credibility determination, and her summary demonstrates that she chose to credit the account of the
officer. While it would have been better had she thoroughly recorded all the evidence, her written
statement satisfied the minimal requirements of due process. See, e.g., Pardo v. Hosier, 946 F.2d
1278, 1284 (7th Cir. 1991) (where charge essentially required determination of whether inmate’s
or guard’s account was more credible, the following summary was constitutionally adequate:
“[B]ased on resident’s statements and officer’s report the committee is convinced resident violated
AR 804 by cursing, making improper and disrespectful remarks to an employee and thereby causing
a general disturbance.”); Culbert v. Young, 834 F.2d 624, 626-27 (7th Cir. 1987) (disciplinary
board’s summary was adequate where it stated, “[O]n statements in C.R. by Staff in guilt finding
that inmate was disrespectful [and] caused a disruption by his actions,” despite existence of evidence
negating guilt). Mindful of the large number of hearings conducted, in the future the Court would
encourage the hearing officer to make somewhat expanded findings, as necessary.
Furthermore, even if Harrison could establish a due process error on this ground, he has not
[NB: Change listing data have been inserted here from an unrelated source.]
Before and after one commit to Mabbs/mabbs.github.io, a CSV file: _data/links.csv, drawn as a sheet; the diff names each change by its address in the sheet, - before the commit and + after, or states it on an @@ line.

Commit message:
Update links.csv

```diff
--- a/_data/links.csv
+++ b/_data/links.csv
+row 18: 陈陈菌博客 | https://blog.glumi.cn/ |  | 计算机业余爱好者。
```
demonstrated any prejudice. Jones v. Cross, 637 F.3d 841, 847 (7th Cir. 2011) (employing harmless
error analysis to due process error in disciplinary proceeding). He makes a vague assertion that the
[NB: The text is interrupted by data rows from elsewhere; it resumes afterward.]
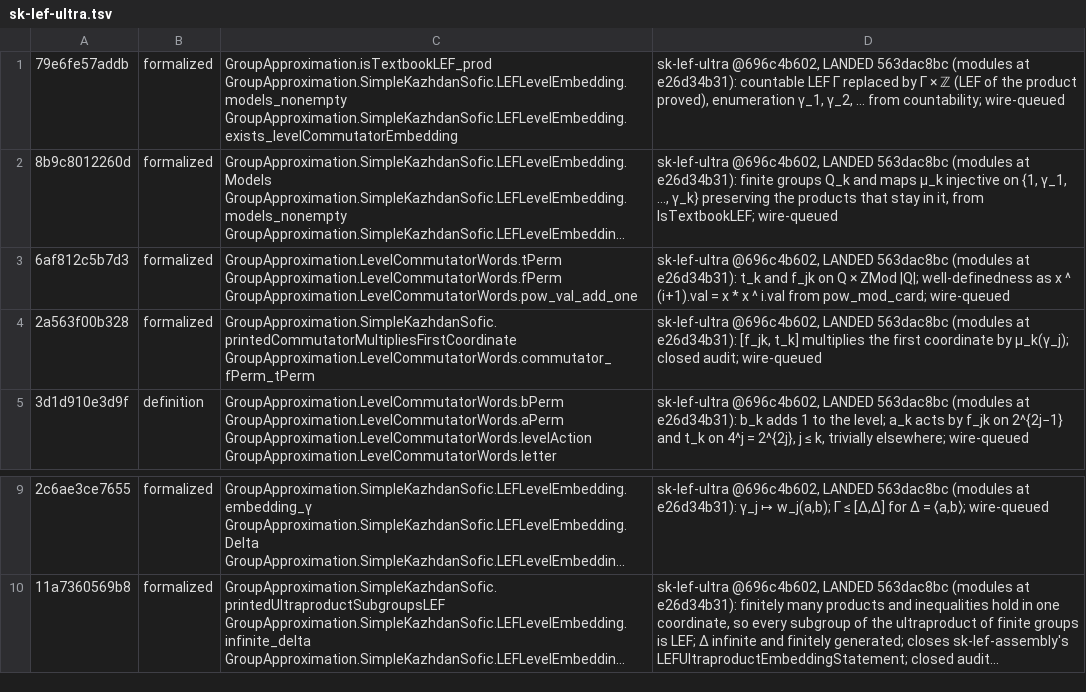
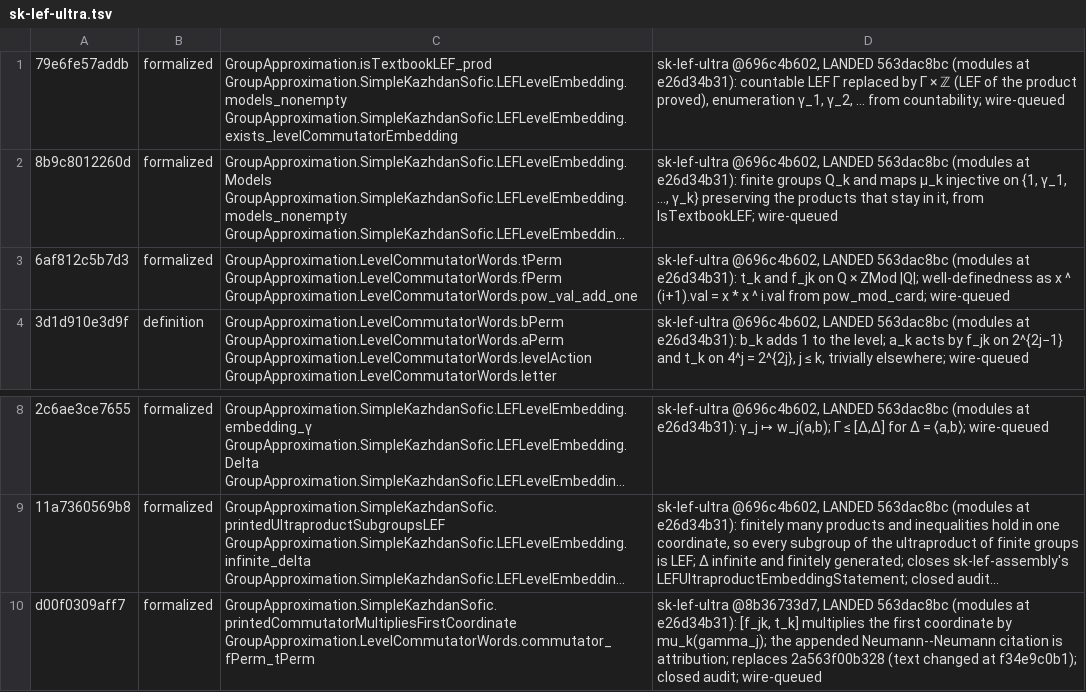
Before and after one commit to SauersML/group-approximation, a TSV file: metadata/sk-census-rows/sk-lef-ultra.tsv, drawn as a sheet; only a part is shown, gaps mark what is left out; long unchanged cells end in …; removed rows and columns are numbered as before the commit, all else as after; the diff names each change by its address in the sheet, - before the commit and + after, or states it on an @@ line.

```diff
--- a/metadata/sk-census-rows/sk-lef-ultra.tsv
+++ b/metadata/sk-census-rows/sk-lef-ultra.tsv
-row 4: 2a563f00b328 | formalized | GroupApproximation.SimpleKazhdanSofic.printedCommutatorMultipliesFirstCoordinate GroupApproximation.LevelCommutatorWords.commutator_fPerm_tPerm | sk-lef-ultra @696c4b602, LANDED 563dac8bc (modules at e26d34b31): [f_jk, t_k] multiplies the first coordinate by μ_k(γ_j); closed audit; wire-queued
+row 10: d00f0309aff7 | formalized | GroupApproximation.SimpleKazhdanSofic.printedCommutatorMultipliesFirstCoordinate GroupApproximation.LevelCommutatorWords.commutator_fPerm_tPerm | sk-lef-ultra @8b36733d7, LANDED 563dac8bc (modules at e26d34b31): [f_jk, t_k] multiplies the first coordinate by mu_k(gamma_j); the appended Neumann--Neumann citation is attribution; replaces 2a563f00b328 (text changed at f34e9c0b1); closed audit; wire-queued
```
hearing officer’s failure to rewrite the hearing report impacted his administrative appeals (DE 9),
but it is unclear why this is so. The record shows that he completed both levels of appeal raising
many different arguments. (DE 7-9.) He mentioned the failure to consider Rhymes’ statement, but
also raised other arguments about the sufficiency of the evidence and the lack of compliance with
IDOC polices. (Id.) If anything, the hearing officer’s failure to properly document that she
considered Rhymes’ statement supplied Harrison with a potentially meritorious issue for appeal.
However, even if her oversight somehow prejudiced his administrative appeal rights, it
would not entitle him to federal habeas relief. Appeal rights are not one of the rights enumerated in
Wolff, and the court cannot require additional due process protections beyond those specified in
Wolff. See Wolff, 418 U.S. at 564-66; see also Sanchez v. Miller, 792 F.2d 694, 702 (7th Cir. 1986)
(observing that Wolff “sets forth specific minimum procedures and expressly leaves the development
of additional safeguards to the discretion of the prison authorities”). Accordingly, Harrison has not
established a due process violation on this ground.
Next, Harrison challenges the sufficiency of the evidence. (DE 1 at 4.) He argues that he
could not be found guilty because the video was inconclusive, and because no other officer
submitted a witness statement to corroborate Officer Collier’s account. (Id.) This was not a criminal
proceeding, and the hearing officer was not required to prove his guilt beyond a reasonable doubt.
See Hill, 472 U.S. at 457. Instead, the standard is whether there is “some evidence” to support the
finding of guilt. Id. This is not a high standard, and in assessing the sufficiency of the evidence
courts do not “conduct an examination of the entire record, independently assess witness credibility,
or weigh the evidence, but only determine whether the prison disciplinary board’s decision to revoke
good time credits has some factual basis.” McPherson v. McBride, 188 F.3d 784, 786 (7th Cir.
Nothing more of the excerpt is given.